Avec souvent comme justification: « Ces émotions qu’elles soient positives ou négatives ne peuvent que desservir ma décision, me mettre sur une fausse route et en difficulté ». Devons-nous vraiment inhiber nos ressentis émotionnels pour agir intelligemment ? What Does It Take To Thrive At Work? Have We Been Measuring Wellbeing Wrong? What is The Next Evolutionary Leap Forward in Leadership? Learn Which Of The 4 Tendencies You Are To Start Your Side Hustle Faster. How to Care Deeply Without Burning Out. Take Action! You Have The Power To Boost Your Strengths. July 17, 2018 by Dr. Reflected Best Self Exercise - Strengths. 10 Questions that Will Change the Way You Think About Your Problems. Les QUESTIONS en Coaching. 13 Emotional Intelligence Activities & Exercises (incl. PDFs & PPTs) How to Improve Emotional Intelligence in the Workplace (31 Tips + Activities) How To Improve Emotional Intelligence Through Training (Incl. Activities)

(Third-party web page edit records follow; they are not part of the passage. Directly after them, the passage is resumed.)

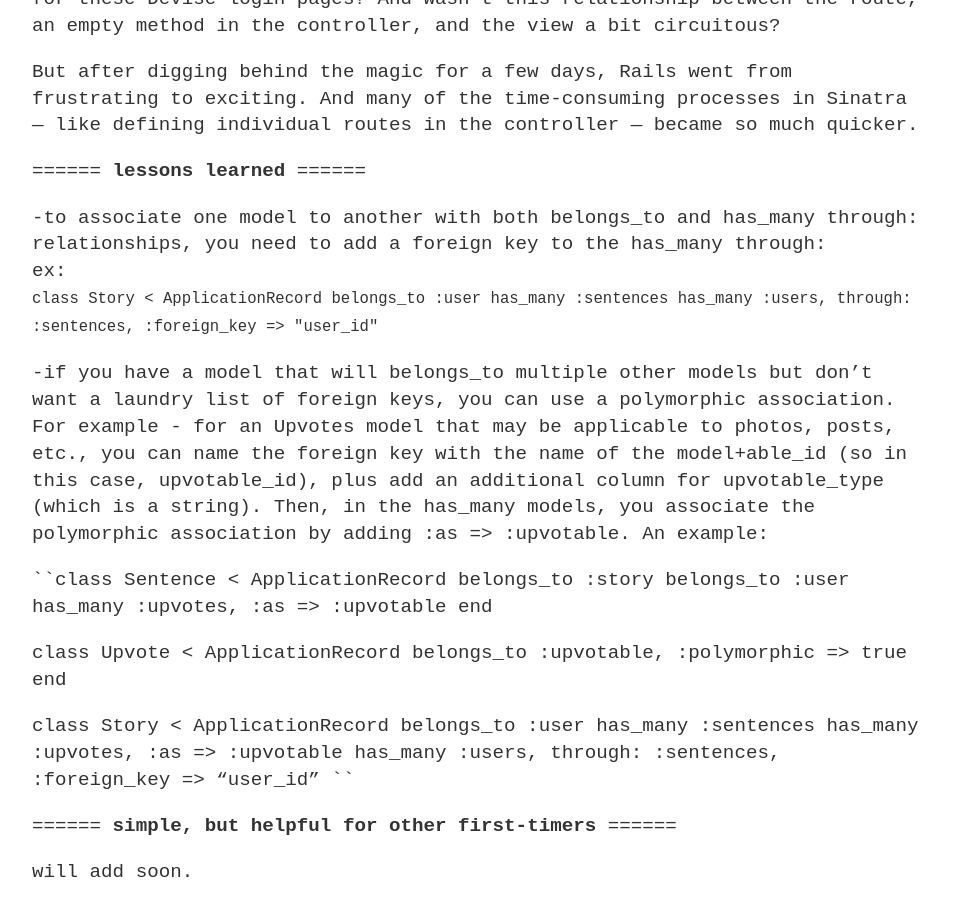
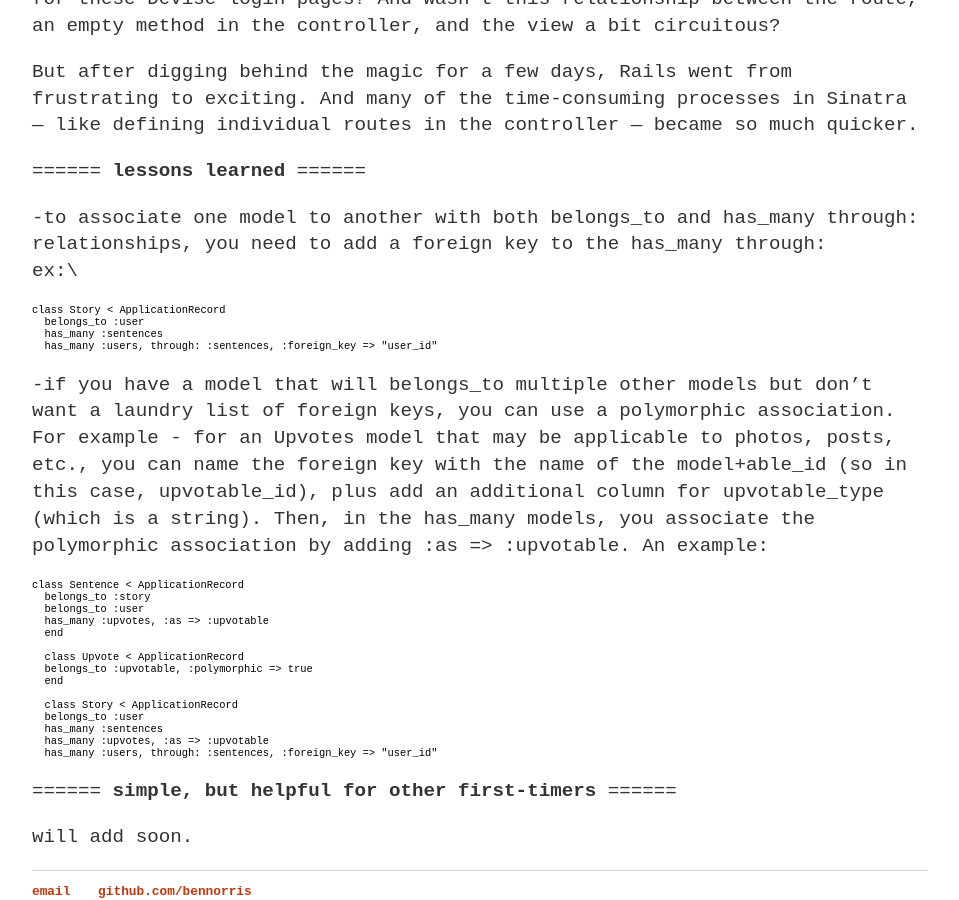
Before and after one commit to bennorris/blog, a Jekyll site: the page built from _posts/2016-11-06-rails.md, in a window 1280 px wide and 900 px high, scrolled down 5874 px. Shown: the whole window, without its empty margins (160-1119 px from the left). Built offline with Jekyll 4.4.1, drawn with Linux system fonts in a browser that asks for light colours.

Commit message:
added inline syntax

````diff
--- a/_posts/2016-11-06-rails.md
+++ b/_posts/2016-11-06-rails.md
@@ -55,14 +55,17 @@
 
 -to associate one model to another with both belongs_to and has_many through: relationships, you need to add a foreign key to the has_many through: \\
 ex:\\
-``class Story < ApplicationRecord
+```ruby
+class Story < ApplicationRecord
   belongs_to :user
   has_many :sentences
-  has_many :users, through: :sentences, :foreign_key => "user_id"``
+  has_many :users, through: :sentences, :foreign_key => "user_id"
+  ```
 
 -if you have a model that will belongs_to multiple other models but don't want a laundry list of foreign keys, you can use a polymorphic association. For example - for an Upvotes model that may be applicable to photos, posts, etc., you can name the foreign key with the name of the model+able_id (so in this case, upvotable_id), plus add an additional column for upvotable_type (which is a string). Then, in the has_many models, you associate the polymorphic association by adding :as => :upvotable. An example:
 
-``class Sentence < ApplicationRecord
+```ruby
+class Sentence < ApplicationRecord
   belongs_to :story
   belongs_to :user
   has_many :upvotes, :as => :upvotable
@@ -77,7 +80,7 @@
   has_many :sentences
   has_many :upvotes, :as => :upvotable
   has_many :users, through: :sentences, :foreign_key => "user_id"
-``
+```
 
 ======
 **simple, but helpful for other first-timers**
````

MOOD METER APP. Eikos Concepts. Le spécialiste des formations participatives, actives et ludiques. Emotional Intelligence Skills and How to Develop Them (Incl. Soft + Social Skills) All Models Are Wrong: How to Make Decisions in an Imperfect World. The Value of Time: How Much is Your Time Really Worth? How Decision Fatigue Steals Your Productivity (and How to Take it Back) How Fractured Focus Steals Your Productivity (and How to Take it Back) Productivity Thieves, Part 1/4. Productivity Thieves, Part 3/4: Toxic Habits and How to Break Them. Tout le monde n’a pas eu la chance de rater ses études, d’Olivier Roland.

Créer son entreprise pour devenir libre ! Tout le monde n’a pas eu la chance de rater ses études d’Olivier Roland. Transition énergétique et réduction des consommations. Being with Stressful Moments Rather Than Avoiding Them. David Le Breton : l'adolescence, cette période "désynchronisée des rythmes d'adultes" Petite synthese de noologie. Nietzsche avait tout compris. Marx n'avait rien compris. La pensée critique appliquée à soi. Esprit critique - Une fausseté répétée mille fois. Spiritualiser, c'est voir les âmes … L'Âme, clé de la Vie ! Une âme qui vous anime … Un regard philosophique. A propos d'indifférencialisme (En suivant Carlo Strenger) Le savoir dire, conformisme artificiel ou grammaire de la relation? How To Overcome Pack Mentality In The Workplace By Fostering Psychological Safety.

What's Your Feedback Flavor? How To Give Negative Feedback Beyond The Compliment Sandwich. 6 Mental Traps in Predicting Future Feelings. Want to Get Better? Learn to Take a Risk. Eight Reasons Why We Get Bored. L’enfermement par l’imagination ou l’entendement - Jérôme LECOQ. Le grand entretien avec Cynthia FLEURY (première partie) - Les Grands Entretiens de la SOP - SOP. Le grand entretien avec Cynthia FLEURY (suite et fin) - Les Grands Entretiens de la SOP - SOP.

Procrastinate Much? Manage Your Emotions, Not Your Time. Méditation sur la Beauté. » Rousseau. Désir et sagesse. La route du bonheur. » Le désir de reconnaissance est un désir d’esclave. Nietzsche. 3 Universal Ways That Elite Athletes Cope With Stress. SEVF : la boucle d’écoute gagnante (Stephen Karpman)

Le Triangle Compassionnel de Karpman : de la manipulation à la compassion (pourquoi nous jouons à des jeux psychologiques et comment en sortir) Le triangle du respect en famille : comprendre les mécanismes de l'irrespect.